### Exercise details
Whenever "sobre" appears in a line of the entries below, that line counts; give the total only.

START Material provided

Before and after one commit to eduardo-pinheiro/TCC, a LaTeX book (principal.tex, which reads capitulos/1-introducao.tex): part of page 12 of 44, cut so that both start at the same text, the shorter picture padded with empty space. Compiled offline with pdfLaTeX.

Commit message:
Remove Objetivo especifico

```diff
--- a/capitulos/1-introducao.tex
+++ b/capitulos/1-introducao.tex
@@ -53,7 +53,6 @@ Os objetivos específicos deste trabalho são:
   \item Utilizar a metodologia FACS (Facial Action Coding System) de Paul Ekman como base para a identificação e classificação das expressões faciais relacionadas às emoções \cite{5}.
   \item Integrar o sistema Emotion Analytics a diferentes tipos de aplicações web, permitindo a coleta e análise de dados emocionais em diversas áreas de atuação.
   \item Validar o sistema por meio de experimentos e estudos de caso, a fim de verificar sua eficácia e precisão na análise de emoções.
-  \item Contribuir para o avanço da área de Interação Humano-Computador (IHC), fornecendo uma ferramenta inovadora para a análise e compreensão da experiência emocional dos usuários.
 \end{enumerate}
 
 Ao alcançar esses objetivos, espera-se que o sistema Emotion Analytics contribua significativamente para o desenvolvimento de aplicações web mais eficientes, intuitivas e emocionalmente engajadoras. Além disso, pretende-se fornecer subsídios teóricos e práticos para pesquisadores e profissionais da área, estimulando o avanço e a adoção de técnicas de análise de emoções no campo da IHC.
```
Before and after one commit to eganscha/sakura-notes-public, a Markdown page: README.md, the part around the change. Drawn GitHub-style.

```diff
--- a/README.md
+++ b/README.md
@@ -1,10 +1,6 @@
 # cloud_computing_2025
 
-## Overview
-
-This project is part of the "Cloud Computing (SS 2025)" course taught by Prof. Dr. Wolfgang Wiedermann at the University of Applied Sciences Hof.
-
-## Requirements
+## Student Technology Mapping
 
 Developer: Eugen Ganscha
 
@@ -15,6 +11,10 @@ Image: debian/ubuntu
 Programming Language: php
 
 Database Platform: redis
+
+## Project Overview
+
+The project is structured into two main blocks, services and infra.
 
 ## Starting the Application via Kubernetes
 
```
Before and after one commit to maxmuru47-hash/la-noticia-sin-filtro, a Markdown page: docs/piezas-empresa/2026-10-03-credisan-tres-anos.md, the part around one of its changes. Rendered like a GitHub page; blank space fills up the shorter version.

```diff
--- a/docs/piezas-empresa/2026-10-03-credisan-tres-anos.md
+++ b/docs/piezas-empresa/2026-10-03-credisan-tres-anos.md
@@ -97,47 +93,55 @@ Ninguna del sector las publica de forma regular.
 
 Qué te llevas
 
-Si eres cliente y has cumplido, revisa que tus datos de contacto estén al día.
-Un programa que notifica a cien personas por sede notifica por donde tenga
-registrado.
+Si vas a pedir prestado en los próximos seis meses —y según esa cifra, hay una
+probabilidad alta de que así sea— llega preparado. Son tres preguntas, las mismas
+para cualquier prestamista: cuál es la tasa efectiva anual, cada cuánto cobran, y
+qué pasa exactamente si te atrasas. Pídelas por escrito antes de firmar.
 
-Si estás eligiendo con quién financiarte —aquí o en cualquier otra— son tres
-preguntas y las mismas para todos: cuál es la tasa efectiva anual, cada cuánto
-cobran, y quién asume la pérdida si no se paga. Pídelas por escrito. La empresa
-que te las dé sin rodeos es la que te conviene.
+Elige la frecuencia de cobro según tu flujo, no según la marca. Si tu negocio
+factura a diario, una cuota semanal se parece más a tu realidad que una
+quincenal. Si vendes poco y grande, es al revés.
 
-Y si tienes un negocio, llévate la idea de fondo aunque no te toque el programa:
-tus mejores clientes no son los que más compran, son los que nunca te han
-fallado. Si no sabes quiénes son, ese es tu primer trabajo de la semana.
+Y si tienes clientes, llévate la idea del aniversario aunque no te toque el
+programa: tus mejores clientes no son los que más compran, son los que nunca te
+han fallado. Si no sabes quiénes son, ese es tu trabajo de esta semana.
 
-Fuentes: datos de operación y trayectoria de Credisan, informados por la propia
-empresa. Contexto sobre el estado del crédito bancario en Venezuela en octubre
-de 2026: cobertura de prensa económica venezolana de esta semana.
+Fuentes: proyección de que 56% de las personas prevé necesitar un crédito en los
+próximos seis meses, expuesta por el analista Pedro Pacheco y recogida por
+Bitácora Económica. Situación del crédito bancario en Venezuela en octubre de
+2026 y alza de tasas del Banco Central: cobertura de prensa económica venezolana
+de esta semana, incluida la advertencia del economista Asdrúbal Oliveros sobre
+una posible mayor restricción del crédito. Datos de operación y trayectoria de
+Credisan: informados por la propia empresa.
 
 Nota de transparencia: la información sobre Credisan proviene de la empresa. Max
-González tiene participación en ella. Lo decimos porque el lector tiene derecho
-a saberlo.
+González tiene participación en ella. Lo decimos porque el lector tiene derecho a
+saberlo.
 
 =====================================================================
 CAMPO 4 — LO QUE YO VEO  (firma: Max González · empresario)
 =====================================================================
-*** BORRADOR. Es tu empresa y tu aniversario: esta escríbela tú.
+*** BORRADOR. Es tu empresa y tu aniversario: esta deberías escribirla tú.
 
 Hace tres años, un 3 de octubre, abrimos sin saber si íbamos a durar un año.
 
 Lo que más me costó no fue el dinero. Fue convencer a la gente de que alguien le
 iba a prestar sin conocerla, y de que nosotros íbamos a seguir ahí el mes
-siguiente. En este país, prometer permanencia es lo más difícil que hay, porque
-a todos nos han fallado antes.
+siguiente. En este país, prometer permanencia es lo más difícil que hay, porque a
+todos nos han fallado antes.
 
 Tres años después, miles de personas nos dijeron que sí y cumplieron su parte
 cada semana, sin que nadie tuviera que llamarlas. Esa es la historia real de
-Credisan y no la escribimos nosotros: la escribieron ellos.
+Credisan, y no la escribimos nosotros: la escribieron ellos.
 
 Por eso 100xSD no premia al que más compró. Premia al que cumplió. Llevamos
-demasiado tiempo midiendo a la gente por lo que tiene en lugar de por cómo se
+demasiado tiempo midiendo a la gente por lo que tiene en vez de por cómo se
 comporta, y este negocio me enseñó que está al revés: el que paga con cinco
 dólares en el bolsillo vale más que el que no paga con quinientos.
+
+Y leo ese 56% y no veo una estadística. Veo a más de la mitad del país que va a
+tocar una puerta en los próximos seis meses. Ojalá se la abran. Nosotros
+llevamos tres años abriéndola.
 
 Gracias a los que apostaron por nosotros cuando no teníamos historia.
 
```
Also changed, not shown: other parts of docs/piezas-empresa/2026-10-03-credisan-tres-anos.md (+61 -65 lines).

END Material provided

### Solved exercise
3